Casa Vicens in Barcelona
Sagrada Família in Barcelona

Antoni Gaudí i Cornet (25 June 1852 – 10 June 1926) was a Spanish architect. He was born in Reus, in Catalonia, and became a leader of Catalan modernism. Gaudí's works are in his own distinctive style. Most are in the Catalan capital of Barcelona, especially his greatest work, the Sagrada Família.

He got some ideas from neo-Gothic art, Art Deco and Oriental techniques, and became part of the modernist movement in the late 19th and early 20th centuries.

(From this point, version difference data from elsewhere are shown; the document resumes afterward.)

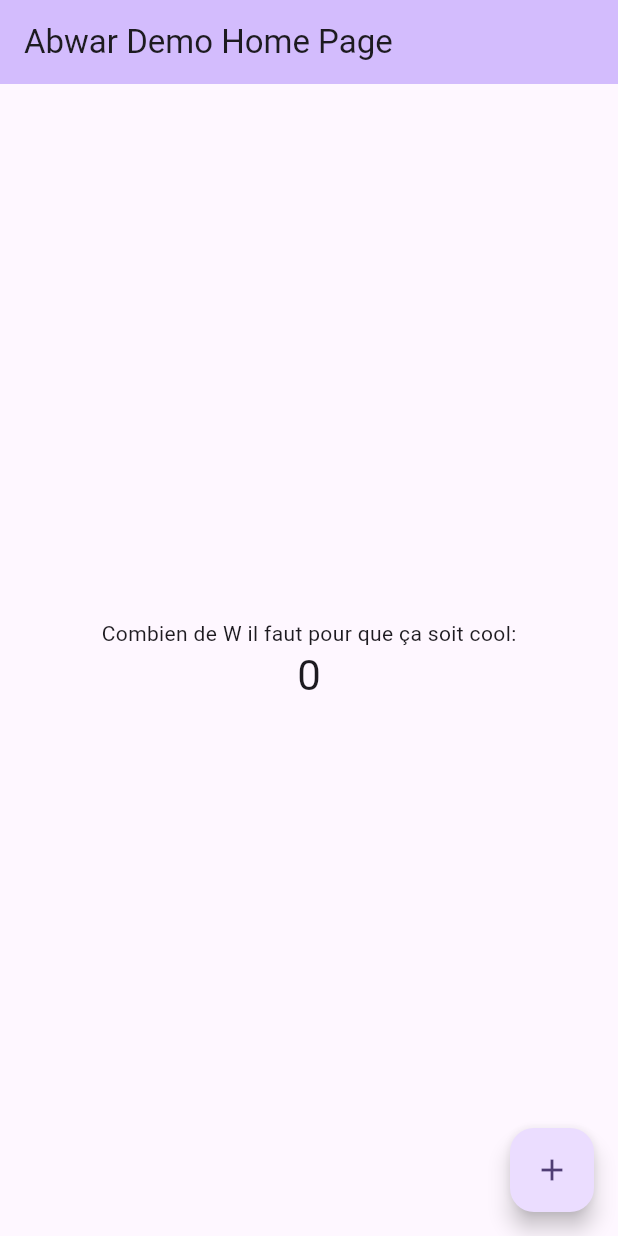
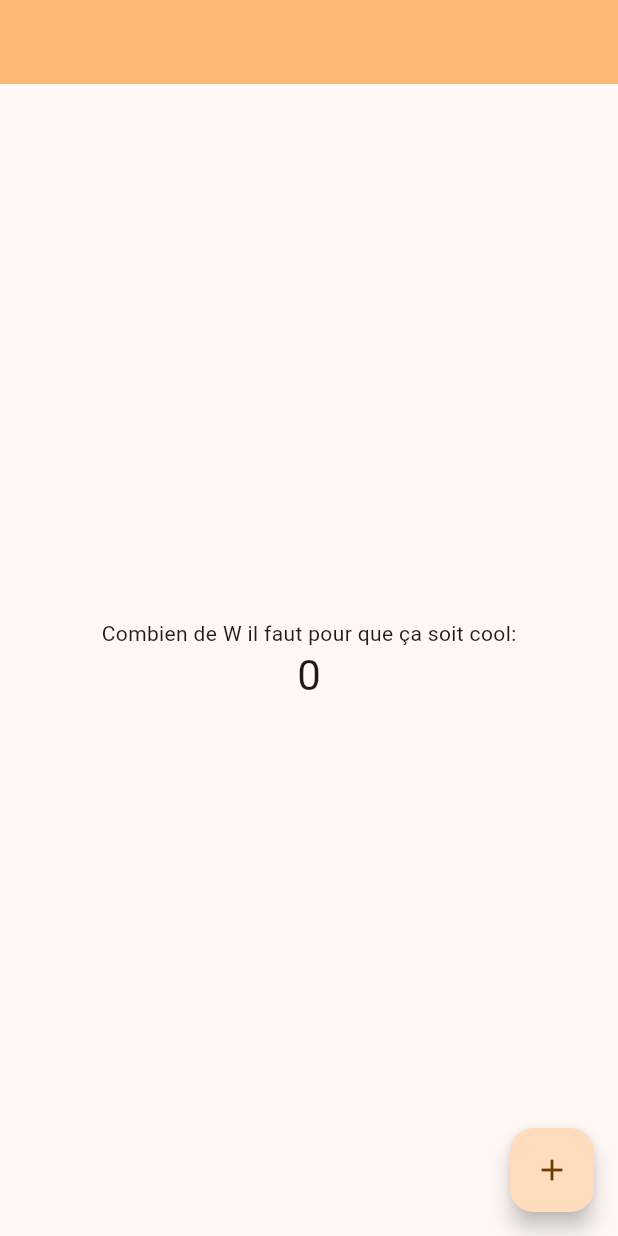
Before and after one commit to Snowballe/abwar, a Flutter app: the screen it shows after launch, on a phone screen of 412 x 824 dp. Run offline on Flutter 3.47's test engine with Material 2 defaults, Android fonts, the light colour scheme and no system bars; our stand-ins replace shared_preferences.

Commit message:
adding flutter componennts

```diff
--- a/abwar_flutter/lib/main.dart
+++ b/abwar_flutter/lib/main.dart
@@ -1,4 +1,5 @@
 import 'package:flutter/material.dart';
+import 'package:shared_preferences/shared_preferences.dart';
 
 void main() {
   runApp(const MyApp());
@@ -11,7 +12,7 @@ class MyApp extends StatelessWidget {
   @override
   Widget build(BuildContext context) {
     return MaterialApp(
-      title: 'Flutter Demo',
+      title: 'ABWAR',
       theme: ThemeData(
         // This is the theme of your application.
         //
@@ -28,10 +29,10 @@ class MyApp extends StatelessWidget {
         //
         // This works for code too, not just values: Most code changes can be
         // tested with just a hot reload.
-        colorScheme: ColorScheme.fromSeed(seedColor: Colors.deepPurple),
+        colorScheme: ColorScheme.fromSeed(seedColor: Colors.orange),
         useMaterial3: true,
       ),
-      home: const MyHomePage(title: 'Abwar Demo Home Page'),
+      home: const MyHomePage(title: ''),
     );
   }
 }
@@ -90,6 +91,7 @@ class _MyHomePageState extends State<MyHomePage> {
         // Center is a layout widget. It takes a single child and positions it
         // in the middle of the parent.
         child: Column(
+
           // Column is also a layout widget. It takes a list of children and
           // arranges them vertically. By default, it sizes itself to fit its
           // children horizontally, and tries to be as tall as its parent.
--- a/abwar_flutter/pubspec.yaml
+++ b/abwar_flutter/pubspec.yaml
@@ -30,7 +30,7 @@ environment:
 dependencies:
   flutter:
     sdk: flutter
-
+  shared_preferences:
 
   # The following adds the Cupertino Icons font to your application.
   # Use with the CupertinoIcons class for iOS style icons.
```
Also changed, not shown: abwar_flutter/pubspec.lock, 5 other files.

Between 1984 and 2005, seven of his works were declared World Heritage Sites by UNESCO. The seven works were: the Park Güell, the Palau Güell and the Casa Milà; the Nativity facade, the crypt and the apse of the Sagrada Família, the Casa Vicens and the Casa Batlló in Barcelona, and the crypt of the Colònia Güell in Santa Coloma de Cervelló.

Gaudí's Roman Catholic faith intensified during his life and religious images permeate his work. This earned him the nickname "God's Architect",[1] and eventually led to his beatification in 2011.[2][3]

His work had an organic style inspired by nature. Gaudí rarely drew detailed plans of his works, instead preferring to create them as three-dimensional scale models and molding the details as he was conceiving them.

Gaudí died on 10 June 1926 in Barcelona, Spain, aged 73.

References[change | change source]

  1. Tremlett, Giles (11 July 2003). "God's architect on road to sainthood". The Guardian. UK. Archived from the original on 16 October 2011. http://www.webcitation.org/62TShf910. Retrieved 21 April 2011.
  2. ""God's architect" on the path to sainthood". The Times (UK). 9 November 2009. Archived from the original on 16 October 2011. http://www.webcitation.org/62TSkoTmC. Retrieved 20 April 2011.
  3. Klettner, Andrea (4 November 2010). "Pope's visit could fast-track Gaudí sainthood". Bdonline.co.uk. Archived from the original on 16 October 2011. http://www.webcitation.org/62TSpVTde. Retrieved 21 April 2011.

Other websites[change | change source]